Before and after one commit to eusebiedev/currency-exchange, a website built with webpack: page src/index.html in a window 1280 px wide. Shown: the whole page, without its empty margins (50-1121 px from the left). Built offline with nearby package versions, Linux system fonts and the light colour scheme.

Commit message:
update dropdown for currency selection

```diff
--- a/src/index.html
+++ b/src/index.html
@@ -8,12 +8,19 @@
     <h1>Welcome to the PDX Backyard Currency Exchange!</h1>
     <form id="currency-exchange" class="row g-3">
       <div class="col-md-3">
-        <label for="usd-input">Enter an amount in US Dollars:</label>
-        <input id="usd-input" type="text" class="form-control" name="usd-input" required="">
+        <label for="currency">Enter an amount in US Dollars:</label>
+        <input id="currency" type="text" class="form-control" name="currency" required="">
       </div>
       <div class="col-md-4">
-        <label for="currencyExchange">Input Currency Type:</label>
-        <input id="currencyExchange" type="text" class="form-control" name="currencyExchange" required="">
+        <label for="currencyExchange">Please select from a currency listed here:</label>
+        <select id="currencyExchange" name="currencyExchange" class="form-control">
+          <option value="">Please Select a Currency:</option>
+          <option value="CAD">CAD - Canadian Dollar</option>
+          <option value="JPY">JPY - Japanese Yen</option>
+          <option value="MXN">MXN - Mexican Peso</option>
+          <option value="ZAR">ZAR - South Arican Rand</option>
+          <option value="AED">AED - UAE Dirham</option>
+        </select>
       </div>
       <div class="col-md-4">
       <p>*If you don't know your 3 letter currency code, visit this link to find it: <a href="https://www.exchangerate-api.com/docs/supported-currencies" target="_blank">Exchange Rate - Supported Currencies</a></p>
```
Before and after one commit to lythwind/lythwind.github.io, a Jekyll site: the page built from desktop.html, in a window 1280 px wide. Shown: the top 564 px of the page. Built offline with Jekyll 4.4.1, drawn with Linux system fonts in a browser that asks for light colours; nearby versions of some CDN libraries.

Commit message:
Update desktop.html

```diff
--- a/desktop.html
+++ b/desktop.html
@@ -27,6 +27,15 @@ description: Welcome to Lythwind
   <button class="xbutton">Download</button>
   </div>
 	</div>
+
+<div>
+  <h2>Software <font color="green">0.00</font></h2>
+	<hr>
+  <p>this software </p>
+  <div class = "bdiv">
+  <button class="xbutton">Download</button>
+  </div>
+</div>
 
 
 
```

• • •

_EXERCISE OBJECTIVE:_
When you write the entries out again, keep every word and mark exactly as it is.

_YOUR SOLUTION:_
Before and after one commit to eusebiedev/currency-exchange, a website built with webpack: page src/index.html in a window 1280 px wide. Shown: the whole page, without its empty margins (50-1121 px from the left). Built offline with nearby package versions, Linux system fonts and the light colour scheme.

Commit message:
update dropdown for currency selection

```diff
--- a/src/index.html
+++ b/src/index.html
@@ -8,12 +8,19 @@
     <h1>Welcome to the PDX Backyard Currency Exchange!</h1>
     <form id="currency-exchange" class="row g-3">
       <div class="col-md-3">
-        <label for="usd-input">Enter an amount in US Dollars:</label>
-        <input id="usd-input" type="text" class="form-control" name="usd-input" required="">
+        <label for="currency">Enter an amount in US Dollars:</label>
+        <input id="currency" type="text" class="form-control" name="currency" required="">
       </div>
       <div class="col-md-4">
-        <label for="currencyExchange">Input Currency Type:</label>
-        <input id="currencyExchange" type="text" class="form-control" name="currencyExchange" required="">
+        <label for="currencyExchange">Please select from a currency listed here:</label>
+        <select id="currencyExchange" name="currencyExchange" class="form-control">
+          <option value="">Please Select a Currency:</option>
+          <option value="CAD">CAD - Canadian Dollar</option>
+          <option value="JPY">JPY - Japanese Yen</option>
+          <option value="MXN">MXN - Mexican Peso</option>
+          <option value="ZAR">ZAR - South Arican Rand</option>
+          <option value="AED">AED - UAE Dirham</option>
+        </select>
       </div>
       <div class="col-md-4">
       <p>*If you don't know your 3 letter currency code, visit this link to find it: <a href="https://www.exchangerate-api.com/docs/supported-currencies" target="_blank">Exchange Rate - Supported Currencies</a></p>
```
Before and after one commit to lythwind/lythwind.github.io, a Jekyll site: the page built from desktop.html, in a window 1280 px wide. Shown: the top 564 px of the page. Built offline with Jekyll 4.4.1, drawn with Linux system fonts in a browser that asks for light colours; nearby versions of some CDN libraries.

Commit message:
Update desktop.html

```diff
--- a/desktop.html
+++ b/desktop.html
@@ -27,6 +27,15 @@ description: Welcome to Lythwind
   <button class="xbutton">Download</button>
   </div>
 	</div>
+
+<div>
+  <h2>Software <font color="green">0.00</font></h2>
+	<hr>
+  <p>this software </p>
+  <div class = "bdiv">
+  <button class="xbutton">Download</button>
+  </div>
+</div>
 
 
 
```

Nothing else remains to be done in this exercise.